%%
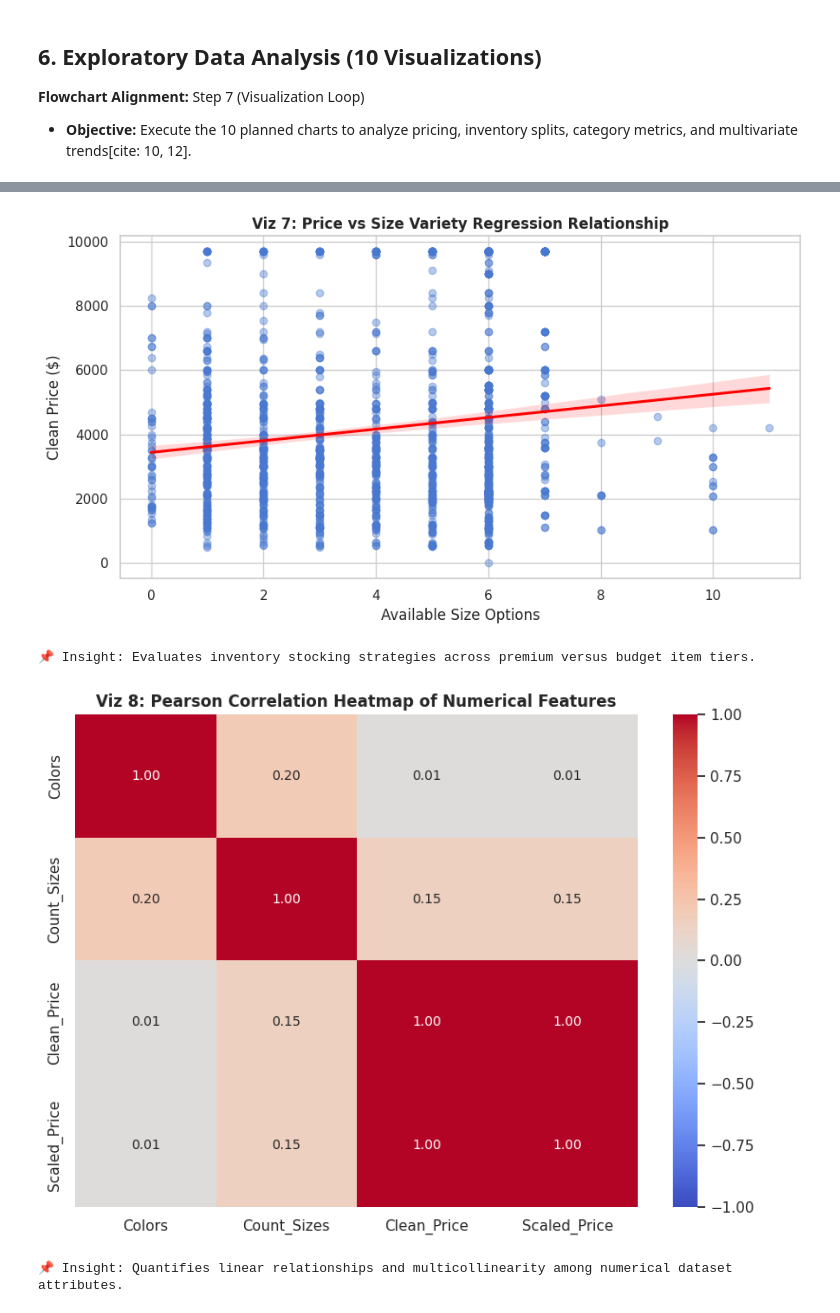
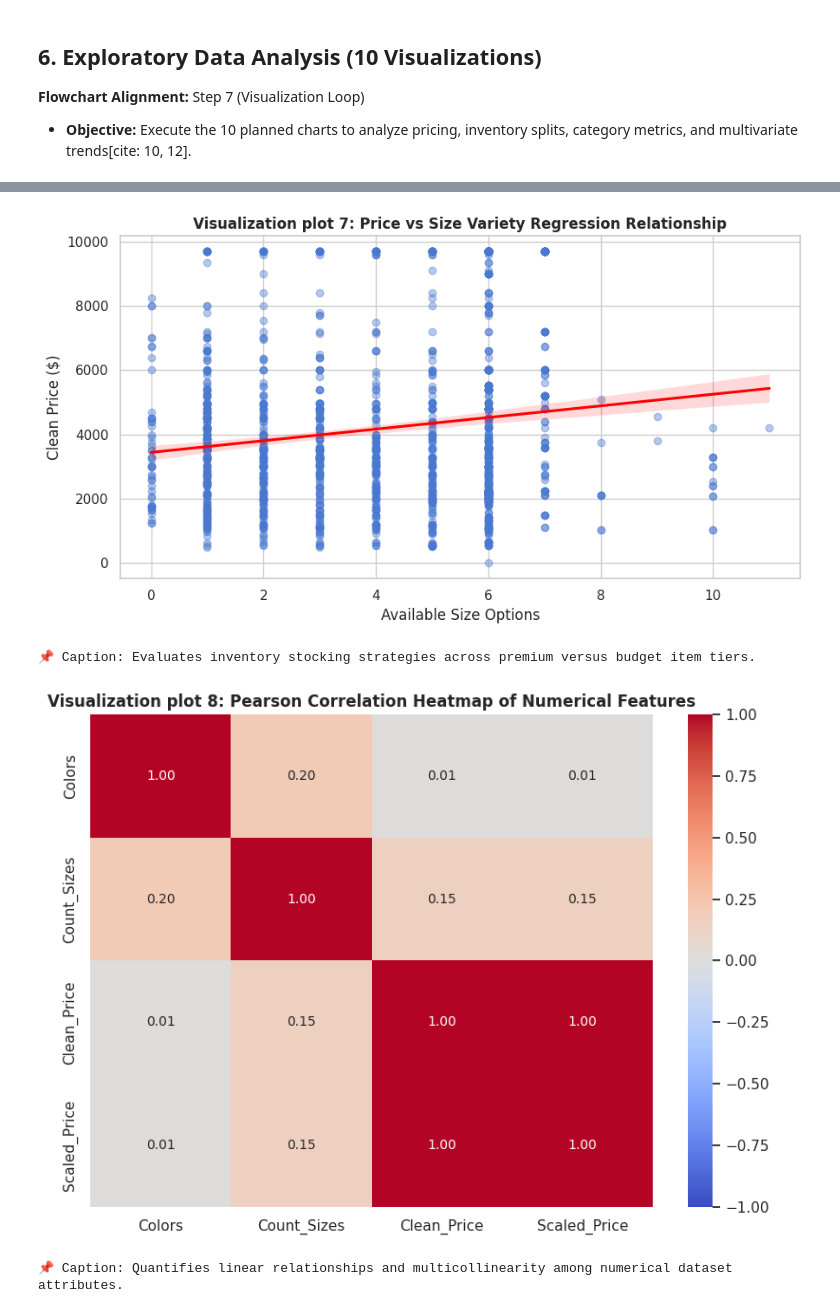
Before and after one commit to JakeValdoria/Endaya_Valdoria_MexEE402_CaseStudy, a Jupyter notebook: Fashion_Midterm_Endaya_Valdoria.ipynb, the cells around one changed output, grey strips where cells are left out. Cells and saved outputs as stored; diff of their text form; code cells hidden in the pictures.

```diff
--- a/Fashion_Midterm_Endaya_Valdoria.ipynb
+++ b/Fashion_Midterm_Endaya_Valdoria.ipynb
@@ -316,29 +320,29 @@ print("📌 Insight: Explores whether higher color variation offerings correlate
 # Viz 7: Clean_Price vs Count_Sizes Multivariate Scatter
 plt.figure(figsize=(9, 5))
 sns.regplot(x='Count_Sizes', y='Clean_Price', data=df_clean, scatter_kws={'alpha':0.4}, line_kws={'color':'red'})
-plt.title("Viz 7: Price vs Size Variety Regression Relationship", fontsize=12, fontweight='bold')
+plt.title("Visualization plot 7: Price vs Size Variety Regression Relationship", fontsize=12, fontweight='bold')
 plt.xlabel("Available Size Options")
 plt.ylabel("Clean Price ($)")
 plt.tight_layout()
 plt.show()
 
-print("📌 Insight: Evaluates inventory stocking strategies across premium versus budget item tiers.")
+print("📌 Caption: Evaluates inventory stocking strategies across premium versus budget item tiers.")
 # %% [output]
-[figure, old version]
+[figure, new version]
-📌 Insight: Evaluates inventory stocking strategies across premium versus budget item tiers.
+📌 Caption: Evaluates inventory stocking strategies across premium versus budget item tiers.
 # %%
 # Viz 8: Correlation Heatmap
 num_cols = df_clean.select_dtypes(include=[np.number]).columns
 plt.figure(figsize=(8, 6))
 sns.heatmap(df_clean[num_cols].corr(), annot=True, fmt=".2f", cmap='coolwarm', vmin=-1, vmax=1)
-plt.title("Viz 8: Pearson Correlation Heatmap of Numerical Features", fontsize=12, fontweight='bold')
+plt.title("Visualization plot 8: Pearson Correlation Heatmap of Numerical Features", fontsize=12, fontweight='bold')
 plt.tight_layout()
 plt.show()
 
-print("📌 Insight: Quantifies linear relationships and multicollinearity among numerical dataset attributes.")
+print("📌 Caption: Quantifies linear relationships and multicollinearity among numerical dataset attributes.")
 # %% [output]
-[figure, old version]
+[figure, new version]
-📌 Insight: Quantifies linear relationships and multicollinearity among numerical dataset attributes.
+📌 Caption: Quantifies linear relationships and multicollinearity among numerical dataset attributes.
 # %%
 # Viz 9: Top 10 Horizontal Bar Chart
 if 'Name' in df_clean.columns:
```
Also changed, not shown: parts of 10 cells of this notebook.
%%
**What you are asked to do**
Whenever images occur above, omit them and retype each line exactly as it stands.

**Solution**
Before and after one commit to JakeValdoria/Endaya_Valdoria_MexEE402_CaseStudy, a Jupyter notebook: Fashion_Midterm_Endaya_Valdoria.ipynb, the cells around one changed output, grey strips where cells are left out. Cells and saved outputs as stored; diff of their text form; code cells hidden in the pictures.

```diff
--- a/Fashion_Midterm_Endaya_Valdoria.ipynb
+++ b/Fashion_Midterm_Endaya_Valdoria.ipynb
@@ -316,29 +320,29 @@ print("📌 Insight: Explores whether higher color variation offerings correlate
 # Viz 7: Clean_Price vs Count_Sizes Multivariate Scatter
 plt.figure(figsize=(9, 5))
 sns.regplot(x='Count_Sizes', y='Clean_Price', data=df_clean, scatter_kws={'alpha':0.4}, line_kws={'color':'red'})
-plt.title("Viz 7: Price vs Size Variety Regression Relationship", fontsize=12, fontweight='bold')
+plt.title("Visualization plot 7: Price vs Size Variety Regression Relationship", fontsize=12, fontweight='bold')
 plt.xlabel("Available Size Options")
 plt.ylabel("Clean Price ($)")
 plt.tight_layout()
 plt.show()
 
-print("📌 Insight: Evaluates inventory stocking strategies across premium versus budget item tiers.")
+print("📌 Caption: Evaluates inventory stocking strategies across premium versus budget item tiers.")
 # %% [output]
-[figure, old version]
+[figure, new version]
-📌 Insight: Evaluates inventory stocking strategies across premium versus budget item tiers.
+📌 Caption: Evaluates inventory stocking strategies across premium versus budget item tiers.
 # %%
 # Viz 8: Correlation Heatmap
 num_cols = df_clean.select_dtypes(include=[np.number]).columns
 plt.figure(figsize=(8, 6))
 sns.heatmap(df_clean[num_cols].corr(), annot=True, fmt=".2f", cmap='coolwarm', vmin=-1, vmax=1)
-plt.title("Viz 8: Pearson Correlation Heatmap of Numerical Features", fontsize=12, fontweight='bold')
+plt.title("Visualization plot 8: Pearson Correlation Heatmap of Numerical Features", fontsize=12, fontweight='bold')
 plt.tight_layout()
 plt.show()
 
-print("📌 Insight: Quantifies linear relationships and multicollinearity among numerical dataset attributes.")
+print("📌 Caption: Quantifies linear relationships and multicollinearity among numerical dataset attributes.")
 # %% [output]
-[figure, old version]
+[figure, new version]
-📌 Insight: Quantifies linear relationships and multicollinearity among numerical dataset attributes.
+📌 Caption: Quantifies linear relationships and multicollinearity among numerical dataset attributes.
 # %%
 # Viz 9: Top 10 Horizontal Bar Chart
 if 'Name' in df_clean.columns:
```
Also changed, not shown: parts of 10 cells of this notebook.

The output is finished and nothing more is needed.